Bercy - Nation - Gare de LyonSee the next district
This is the district where the oldest traces of civilisation have been uncovered. This owes to the River Seine’s role in several invasions, as well as its great contribution to trade, notably wine and wood. Today, this modern district is a mosaic of villages.
The Gare de Lyon with its famous belfry, built for the Universal Exposition of 1900, rival the architectural daring of contemporary Paris. The Ministry of Finance bridge-shaped building, the Paris-Bercy Omnisports centre, with its huge stage, its 17,000-person seating capacity, and its lawn-covered walls, the François-Mitterrand library and its four gigantic 80-metre-high books, and the Simone de Beauvoir walkway are a response to the futuristic Paris-Rive-Gauche district, adorned with its mills that have been converted for use by the university.
Opposite, at the Cour Saint-Émilion and the Parc de Bercy, you can take a break for shopping, a film or a meal. In former times, barrels of grands crus from Bordeaux were conveyed on the Seine before being served in the finest restaurants of the Capital.
Going deeper into the district towards Nation, the present fades away and various traditional neighbourhoods appear, all facing the Seine. The Faubourg Saint-Antoine is well known for furniture and house fittings. The Marché d'Aligre, where there is as much food on display as there are trinkets, is one of the most picturesque markets in Paris. The more modern Rue Montgallet will please you if you’re looking for powerful computer equipment at reasonable prices.
If you prefer something impromptu, take a walk on the Promenade Plantée. It follows the abandoned Petite Ceinture railway line, whose trains circled the Capital in the 19th century. Today it’s a paradise for families and joggers, with rest stops that give incredible views of the entire 12th arrondissement.
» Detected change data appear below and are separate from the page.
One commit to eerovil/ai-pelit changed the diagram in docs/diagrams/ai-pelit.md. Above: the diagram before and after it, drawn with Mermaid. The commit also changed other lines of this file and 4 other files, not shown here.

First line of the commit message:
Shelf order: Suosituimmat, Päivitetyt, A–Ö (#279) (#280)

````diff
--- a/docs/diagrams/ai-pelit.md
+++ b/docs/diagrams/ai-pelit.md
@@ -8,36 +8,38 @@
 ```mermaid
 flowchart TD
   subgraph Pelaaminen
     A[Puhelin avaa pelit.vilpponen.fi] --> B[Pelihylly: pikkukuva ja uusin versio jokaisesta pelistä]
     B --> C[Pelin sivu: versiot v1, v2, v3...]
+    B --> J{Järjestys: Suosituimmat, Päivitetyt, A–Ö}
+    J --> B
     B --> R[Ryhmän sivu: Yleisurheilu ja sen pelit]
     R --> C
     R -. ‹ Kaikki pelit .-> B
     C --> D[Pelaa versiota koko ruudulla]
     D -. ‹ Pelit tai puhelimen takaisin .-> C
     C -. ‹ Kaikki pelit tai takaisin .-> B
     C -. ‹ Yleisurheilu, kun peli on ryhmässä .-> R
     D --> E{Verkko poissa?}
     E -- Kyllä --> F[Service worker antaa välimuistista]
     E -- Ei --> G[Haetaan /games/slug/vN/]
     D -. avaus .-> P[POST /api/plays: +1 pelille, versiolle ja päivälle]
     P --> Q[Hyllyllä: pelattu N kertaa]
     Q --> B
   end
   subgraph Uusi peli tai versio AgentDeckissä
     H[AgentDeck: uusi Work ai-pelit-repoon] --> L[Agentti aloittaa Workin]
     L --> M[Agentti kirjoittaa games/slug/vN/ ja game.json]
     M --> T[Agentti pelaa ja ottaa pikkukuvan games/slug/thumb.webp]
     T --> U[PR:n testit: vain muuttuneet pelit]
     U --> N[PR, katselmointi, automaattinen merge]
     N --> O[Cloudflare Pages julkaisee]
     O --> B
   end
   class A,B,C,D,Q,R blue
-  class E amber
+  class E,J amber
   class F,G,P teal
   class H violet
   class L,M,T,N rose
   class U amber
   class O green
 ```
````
It will bring you to the Viaduc des Arts, a structure originally designed by Vuigner and occupied by a large number of remarkable art studios, including Le Tallec, le Temps Passé, la Verrerie de l'Opéra and Roger Lanne Luthier.
You’ll then arrive at the Place de la Nation, with its huge Masonic columns of the Throne and its statue of the Triumph of the Republic, created by Dalou. There you will find a number of nice terraces and, on the Cour de Vincennes, opportunities for shopping. You should also not miss enjoying a bit of working-class Paris at Prosper’s, the Irish Corner or the Marco Polo.
- Gare de Lyon, its frescoes and its belfry
- POPB – Paris-Bercy Omnisports centre
- Cour Saint-Émilion
- Bercy Park and its cinemas
- The Musée du Cinéma
- The Marché d'Aligre
- The Promenade Plantée and the Viaduc des Arts
- The François-Mitterrand Library
- Quartier Paris-Rive-Gauche et les Frigos
- The French Fashion Institute
- The Botanical Garden
- The Natural History Museum
- Place de la Nation and the Cour de Vincennes